Items from a dataset
Start of Block

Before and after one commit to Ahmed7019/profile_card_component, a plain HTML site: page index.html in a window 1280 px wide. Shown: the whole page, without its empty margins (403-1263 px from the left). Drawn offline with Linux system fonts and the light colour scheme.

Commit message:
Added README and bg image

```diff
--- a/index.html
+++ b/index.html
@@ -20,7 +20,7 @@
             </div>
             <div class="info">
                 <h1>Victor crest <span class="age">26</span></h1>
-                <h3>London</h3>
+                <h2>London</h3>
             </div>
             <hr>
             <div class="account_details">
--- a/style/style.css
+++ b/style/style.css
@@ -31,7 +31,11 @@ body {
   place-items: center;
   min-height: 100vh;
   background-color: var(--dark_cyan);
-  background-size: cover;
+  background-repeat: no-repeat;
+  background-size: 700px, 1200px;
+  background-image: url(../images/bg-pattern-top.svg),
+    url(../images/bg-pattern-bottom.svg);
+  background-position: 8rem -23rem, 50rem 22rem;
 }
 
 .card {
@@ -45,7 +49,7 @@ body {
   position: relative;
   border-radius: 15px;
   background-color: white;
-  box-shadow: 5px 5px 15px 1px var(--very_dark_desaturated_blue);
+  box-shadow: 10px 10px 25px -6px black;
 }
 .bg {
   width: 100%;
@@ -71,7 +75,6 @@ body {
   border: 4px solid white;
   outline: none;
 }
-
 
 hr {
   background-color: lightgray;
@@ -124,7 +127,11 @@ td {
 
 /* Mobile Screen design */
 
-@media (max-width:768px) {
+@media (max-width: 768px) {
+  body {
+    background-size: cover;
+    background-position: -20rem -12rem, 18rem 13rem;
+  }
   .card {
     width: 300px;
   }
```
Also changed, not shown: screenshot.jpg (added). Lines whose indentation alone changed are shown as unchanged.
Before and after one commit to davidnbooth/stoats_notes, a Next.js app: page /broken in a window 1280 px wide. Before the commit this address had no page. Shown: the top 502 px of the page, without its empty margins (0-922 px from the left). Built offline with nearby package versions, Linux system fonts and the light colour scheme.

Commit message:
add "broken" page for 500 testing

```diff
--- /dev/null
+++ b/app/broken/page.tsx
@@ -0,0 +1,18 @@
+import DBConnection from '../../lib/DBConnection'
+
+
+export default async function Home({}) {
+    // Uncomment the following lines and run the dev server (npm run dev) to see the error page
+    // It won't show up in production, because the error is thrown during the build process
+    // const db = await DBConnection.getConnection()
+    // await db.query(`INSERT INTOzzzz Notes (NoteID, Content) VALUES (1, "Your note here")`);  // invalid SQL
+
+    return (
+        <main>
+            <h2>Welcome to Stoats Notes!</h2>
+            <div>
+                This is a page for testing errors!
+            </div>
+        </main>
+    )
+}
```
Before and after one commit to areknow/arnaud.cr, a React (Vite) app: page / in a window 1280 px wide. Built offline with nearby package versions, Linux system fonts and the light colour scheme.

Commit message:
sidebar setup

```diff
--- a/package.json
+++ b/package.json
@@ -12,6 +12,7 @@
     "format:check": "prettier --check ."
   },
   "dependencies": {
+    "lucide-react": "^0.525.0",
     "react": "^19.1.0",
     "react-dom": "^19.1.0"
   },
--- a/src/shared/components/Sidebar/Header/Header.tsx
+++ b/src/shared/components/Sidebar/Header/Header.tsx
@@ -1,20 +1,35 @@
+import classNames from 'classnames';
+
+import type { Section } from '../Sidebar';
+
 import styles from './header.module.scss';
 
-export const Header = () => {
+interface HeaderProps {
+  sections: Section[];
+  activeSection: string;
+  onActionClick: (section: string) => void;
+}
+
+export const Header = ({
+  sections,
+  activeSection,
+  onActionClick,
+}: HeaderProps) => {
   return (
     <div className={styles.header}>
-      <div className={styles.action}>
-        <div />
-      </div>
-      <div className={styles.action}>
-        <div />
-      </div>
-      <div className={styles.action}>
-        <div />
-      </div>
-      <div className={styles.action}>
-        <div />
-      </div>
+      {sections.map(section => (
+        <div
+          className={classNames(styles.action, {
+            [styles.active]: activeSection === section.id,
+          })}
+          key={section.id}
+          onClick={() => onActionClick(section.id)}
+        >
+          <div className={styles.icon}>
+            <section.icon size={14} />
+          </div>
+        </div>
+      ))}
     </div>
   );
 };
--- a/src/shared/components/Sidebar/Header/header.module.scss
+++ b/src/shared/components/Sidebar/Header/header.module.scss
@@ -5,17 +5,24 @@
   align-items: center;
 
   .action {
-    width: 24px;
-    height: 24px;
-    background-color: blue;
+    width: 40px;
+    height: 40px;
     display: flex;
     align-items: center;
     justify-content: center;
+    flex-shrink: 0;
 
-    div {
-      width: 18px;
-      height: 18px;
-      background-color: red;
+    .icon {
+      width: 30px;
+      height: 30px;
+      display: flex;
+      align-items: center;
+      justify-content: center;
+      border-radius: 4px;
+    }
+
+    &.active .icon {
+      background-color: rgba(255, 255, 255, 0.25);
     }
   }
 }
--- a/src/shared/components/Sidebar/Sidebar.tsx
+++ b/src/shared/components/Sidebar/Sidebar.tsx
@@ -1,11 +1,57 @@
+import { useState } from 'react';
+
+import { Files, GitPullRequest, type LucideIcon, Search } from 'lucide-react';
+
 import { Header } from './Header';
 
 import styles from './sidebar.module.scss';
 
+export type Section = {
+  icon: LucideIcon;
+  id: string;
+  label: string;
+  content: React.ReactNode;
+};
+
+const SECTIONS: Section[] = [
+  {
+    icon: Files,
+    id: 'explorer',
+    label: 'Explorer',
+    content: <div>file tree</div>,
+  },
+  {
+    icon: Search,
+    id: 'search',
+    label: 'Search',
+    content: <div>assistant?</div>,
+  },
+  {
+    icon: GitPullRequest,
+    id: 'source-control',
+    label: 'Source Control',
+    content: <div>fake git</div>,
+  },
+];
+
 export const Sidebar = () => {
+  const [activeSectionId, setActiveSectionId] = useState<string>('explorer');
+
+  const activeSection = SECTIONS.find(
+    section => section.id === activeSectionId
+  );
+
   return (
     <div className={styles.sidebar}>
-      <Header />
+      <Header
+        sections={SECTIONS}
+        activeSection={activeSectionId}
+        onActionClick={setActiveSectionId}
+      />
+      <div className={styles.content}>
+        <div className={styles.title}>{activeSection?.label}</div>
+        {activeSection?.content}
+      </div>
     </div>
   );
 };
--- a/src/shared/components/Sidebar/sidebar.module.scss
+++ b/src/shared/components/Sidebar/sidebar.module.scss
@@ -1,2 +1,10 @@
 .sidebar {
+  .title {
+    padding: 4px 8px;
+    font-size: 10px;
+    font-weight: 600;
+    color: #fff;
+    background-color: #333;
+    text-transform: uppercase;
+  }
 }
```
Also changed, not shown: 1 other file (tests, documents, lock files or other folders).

End of Block

■ Description of the task:
Please reproduce all of the records exactly as they stand.

■ Task result:
Before and after one commit to Ahmed7019/profile_card_component, a plain HTML site: page index.html in a window 1280 px wide. Shown: the whole page, without its empty margins (403-1263 px from the left). Drawn offline with Linux system fonts and the light colour scheme.

Commit message:
Added README and bg image

```diff
--- a/index.html
+++ b/index.html
@@ -20,7 +20,7 @@
             </div>
             <div class="info">
                 <h1>Victor crest <span class="age">26</span></h1>
-                <h3>London</h3>
+                <h2>London</h3>
             </div>
             <hr>
             <div class="account_details">
--- a/style/style.css
+++ b/style/style.css
@@ -31,7 +31,11 @@ body {
   place-items: center;
   min-height: 100vh;
   background-color: var(--dark_cyan);
-  background-size: cover;
+  background-repeat: no-repeat;
+  background-size: 700px, 1200px;
+  background-image: url(../images/bg-pattern-top.svg),
+    url(../images/bg-pattern-bottom.svg);
+  background-position: 8rem -23rem, 50rem 22rem;
 }
 
 .card {
@@ -45,7 +49,7 @@ body {
   position: relative;
   border-radius: 15px;
   background-color: white;
-  box-shadow: 5px 5px 15px 1px var(--very_dark_desaturated_blue);
+  box-shadow: 10px 10px 25px -6px black;
 }
 .bg {
   width: 100%;
@@ -71,7 +75,6 @@ body {
   border: 4px solid white;
   outline: none;
 }
-
 
 hr {
   background-color: lightgray;
@@ -124,7 +127,11 @@ td {
 
 /* Mobile Screen design */
 
-@media (max-width:768px) {
+@media (max-width: 768px) {
+  body {
+    background-size: cover;
+    background-position: -20rem -12rem, 18rem 13rem;
+  }
   .card {
     width: 300px;
   }
```
Also changed, not shown: screenshot.jpg (added). Lines whose indentation alone changed are shown as unchanged.
Before and after one commit to davidnbooth/stoats_notes, a Next.js app: page /broken in a window 1280 px wide. Before the commit this address had no page. Shown: the top 502 px of the page, without its empty margins (0-922 px from the left). Built offline with nearby package versions, Linux system fonts and the light colour scheme.

Commit message:
add "broken" page for 500 testing

```diff
--- /dev/null
+++ b/app/broken/page.tsx
@@ -0,0 +1,18 @@
+import DBConnection from '../../lib/DBConnection'
+
+
+export default async function Home({}) {
+    // Uncomment the following lines and run the dev server (npm run dev) to see the error page
+    // It won't show up in production, because the error is thrown during the build process
+    // const db = await DBConnection.getConnection()
+    // await db.query(`INSERT INTOzzzz Notes (NoteID, Content) VALUES (1, "Your note here")`);  // invalid SQL
+
+    return (
+        <main>
+            <h2>Welcome to Stoats Notes!</h2>
+            <div>
+                This is a page for testing errors!
+            </div>
+        </main>
+    )
+}
```
Before and after one commit to areknow/arnaud.cr, a React (Vite) app: page / in a window 1280 px wide. Built offline with nearby package versions, Linux system fonts and the light colour scheme.

Commit message:
sidebar setup

```diff
--- a/package.json
+++ b/package.json
@@ -12,6 +12,7 @@
     "format:check": "prettier --check ."
   },
   "dependencies": {
+    "lucide-react": "^0.525.0",
     "react": "^19.1.0",
     "react-dom": "^19.1.0"
   },
--- a/src/shared/components/Sidebar/Header/Header.tsx
+++ b/src/shared/components/Sidebar/Header/Header.tsx
@@ -1,20 +1,35 @@
+import classNames from 'classnames';
+
+import type { Section } from '../Sidebar';
+
 import styles from './header.module.scss';
 
-export const Header = () => {
+interface HeaderProps {
+  sections: Section[];
+  activeSection: string;
+  onActionClick: (section: string) => void;
+}
+
+export const Header = ({
+  sections,
+  activeSection,
+  onActionClick,
+}: HeaderProps) => {
   return (
     <div className={styles.header}>
-      <div className={styles.action}>
-        <div />
-      </div>
-      <div className={styles.action}>
-        <div />
-      </div>
-      <div className={styles.action}>
-        <div />
-      </div>
-      <div className={styles.action}>
-        <div />
-      </div>
+      {sections.map(section => (
+        <div
+          className={classNames(styles.action, {
+            [styles.active]: activeSection === section.id,
+          })}
+          key={section.id}
+          onClick={() => onActionClick(section.id)}
+        >
+          <div className={styles.icon}>
+            <section.icon size={14} />
+          </div>
+        </div>
+      ))}
     </div>
   );
 };
--- a/src/shared/components/Sidebar/Header/header.module.scss
+++ b/src/shared/components/Sidebar/Header/header.module.scss
@@ -5,17 +5,24 @@
   align-items: center;
 
   .action {
-    width: 24px;
-    height: 24px;
-    background-color: blue;
+    width: 40px;
+    height: 40px;
     display: flex;
     align-items: center;
     justify-content: center;
+    flex-shrink: 0;
 
-    div {
-      width: 18px;
-      height: 18px;
-      background-color: red;
+    .icon {
+      width: 30px;
+      height: 30px;
+      display: flex;
+      align-items: center;
+      justify-content: center;
+      border-radius: 4px;
+    }
+
+    &.active .icon {
+      background-color: rgba(255, 255, 255, 0.25);
     }
   }
 }
--- a/src/shared/components/Sidebar/Sidebar.tsx
+++ b/src/shared/components/Sidebar/Sidebar.tsx
@@ -1,11 +1,57 @@
+import { useState } from 'react';
+
+import { Files, GitPullRequest, type LucideIcon, Search } from 'lucide-react';
+
 import { Header } from './Header';
 
 import styles from './sidebar.module.scss';
 
+export type Section = {
+  icon: LucideIcon;
+  id: string;
+  label: string;
+  content: React.ReactNode;
+};
+
+const SECTIONS: Section[] = [
+  {
+    icon: Files,
+    id: 'explorer',
+    label: 'Explorer',
+    content: <div>file tree</div>,
+  },
+  {
+    icon: Search,
+    id: 'search',
+    label: 'Search',
+    content: <div>assistant?</div>,
+  },
+  {
+    icon: GitPullRequest,
+    id: 'source-control',
+    label: 'Source Control',
+    content: <div>fake git</div>,
+  },
+];
+
 export const Sidebar = () => {
+  const [activeSectionId, setActiveSectionId] = useState<string>('explorer');
+
+  const activeSection = SECTIONS.find(
+    section => section.id === activeSectionId
+  );
+
   return (
     <div className={styles.sidebar}>
-      <Header />
+      <Header
+        sections={SECTIONS}
+        activeSection={activeSectionId}
+        onActionClick={setActiveSectionId}
+      />
+      <div className={styles.content}>
+        <div className={styles.title}>{activeSection?.label}</div>
+        {activeSection?.content}
+      </div>
     </div>
   );
 };
--- a/src/shared/components/Sidebar/sidebar.module.scss
+++ b/src/shared/components/Sidebar/sidebar.module.scss
@@ -1,2 +1,10 @@
 .sidebar {
+  .title {
+    padding: 4px 8px;
+    font-size: 10px;
+    font-weight: 600;
+    color: #fff;
+    background-color: #333;
+    text-transform: uppercase;
+  }
 }
```
Also changed, not shown: 1 other file (tests, documents, lock files or other folders).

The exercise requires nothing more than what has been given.